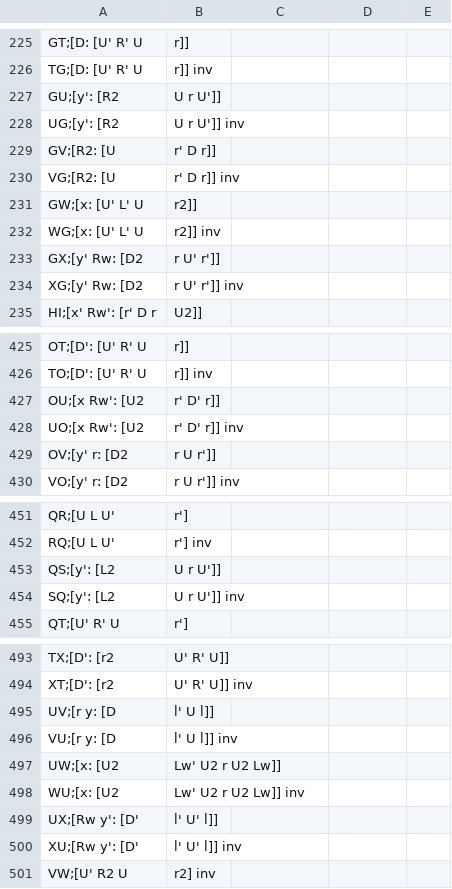
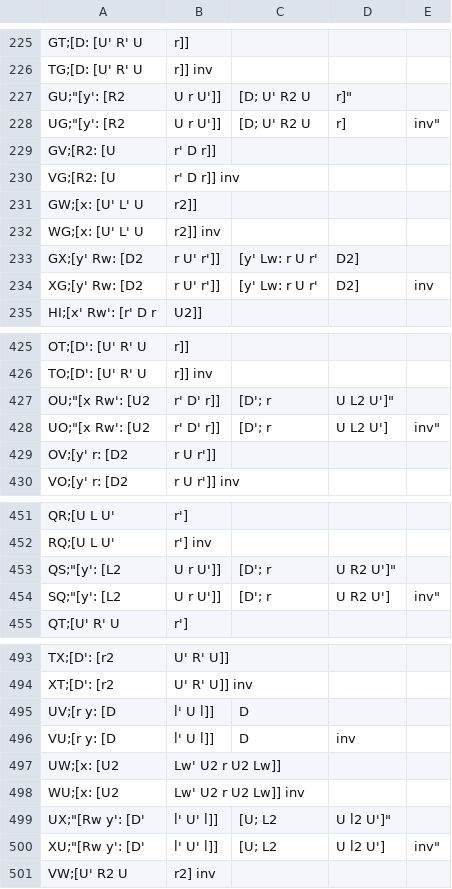
Before and after one commit to redox96/CommTrainer, a CSV file: data/comms_Wing.csv, drawn as a sheet; only a part is shown, gaps mark what is left out; the diff covers the shown part only.

Commit message:
Corrected wing comms

```diff
--- a/data/comms_Wing.csv
+++ b/data/comms_Wing.csv
@@ -226,4 +226,4 @@ GT;[D: [U' R' U, r]]
 TG;[D: [U' R' U, r]] inv
-GU;[y': [R2, U r U']]
-UG;[y': [R2, U r U']] inv
+GU;"[y': [R2, U r U']], [D; U' R2 U, r]"
+UG;"[y': [R2, U r U']], [D; U' R2 U, r], inv"
 GV;[R2: [U, r' D r]]
@@ -232,4 +232,4 @@ GW;[x: [U' L' U, r2]]
 WG;[x: [U' L' U, r2]] inv
-GX;[y' Rw: [D2, r U' r']]
-XG;[y' Rw: [D2, r U' r']] inv
+GX;[y' Rw: [D2, r U' r']], [y' Lw: r U r', D2]
+XG;[y' Rw: [D2, r U' r']], [y' Lw: r U r', D2], inv
 HI;[x' Rw': [r' D r, U2]]
@@ -426,4 +426,4 @@ OT;[D': [U' R' U, r]]
 TO;[D': [U' R' U, r]] inv
-OU;[x Rw': [U2, r' D' r]]
-UO;[x Rw': [U2, r' D' r]] inv
+OU;"[x Rw': [U2, r' D' r]], [D'; r, U L2 U']"
+UO;"[x Rw': [U2, r' D' r]], [D'; r, U L2 U'], inv"
 OV;[y' r: [D2, r U r']]
@@ -452,4 +452,4 @@ QR;[U L U', r']
 RQ;[U L U', r'] inv
-QS;[y': [L2, U r U']]
-SQ;[y': [L2, U r U']] inv
+QS;"[y': [L2, U r U']], [D'; r, U R2 U']"
+SQ;"[y': [L2, U r U']], [D'; r, U R2 U'], inv"
 QT;[U' R' U, r']
@@ -494,8 +494,8 @@ TX;[D': [r2, U' R' U]]
 XT;[D': [r2, U' R' U]] inv
-UV;[r y: [D, l' U l]]
-VU;[r y: [D, l' U l]] inv
+UV;[r y: [D, l' U l]], D
+VU;[r y: [D, l' U l]], D, inv
 UW;[x: [U2, Lw' U2 r U2 Lw]]
 WU;[x: [U2, Lw' U2 r U2 Lw]] inv
-UX;[Rw y': [D', l' U' l]]
-XU;[Rw y': [D', l' U' l]] inv
+UX;"[Rw y': [D', l' U' l]], [U; L2, U l2 U']"
+XU;"[Rw y': [D', l' U' l]], [U; L2, U l2 U'], inv"
 VW;[U' R2 U, r2] inv
```
Also changed, not shown: 2 added rows, 2 removed rows and 36 edited cells elsewhere in this file.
*****
PROMPT ▸
All lines above with "data" in them should be returned.

ANSWER FOR THE TASK ▸
Before and after one commit to redox96/CommTrainer, a CSV file: data/comms_Wing.csv, drawn as a sheet; only a part is shown, gaps mark what is left out; the diff covers the shown part only.
--- a/data/comms_Wing.csv
+++ b/data/comms_Wing.csv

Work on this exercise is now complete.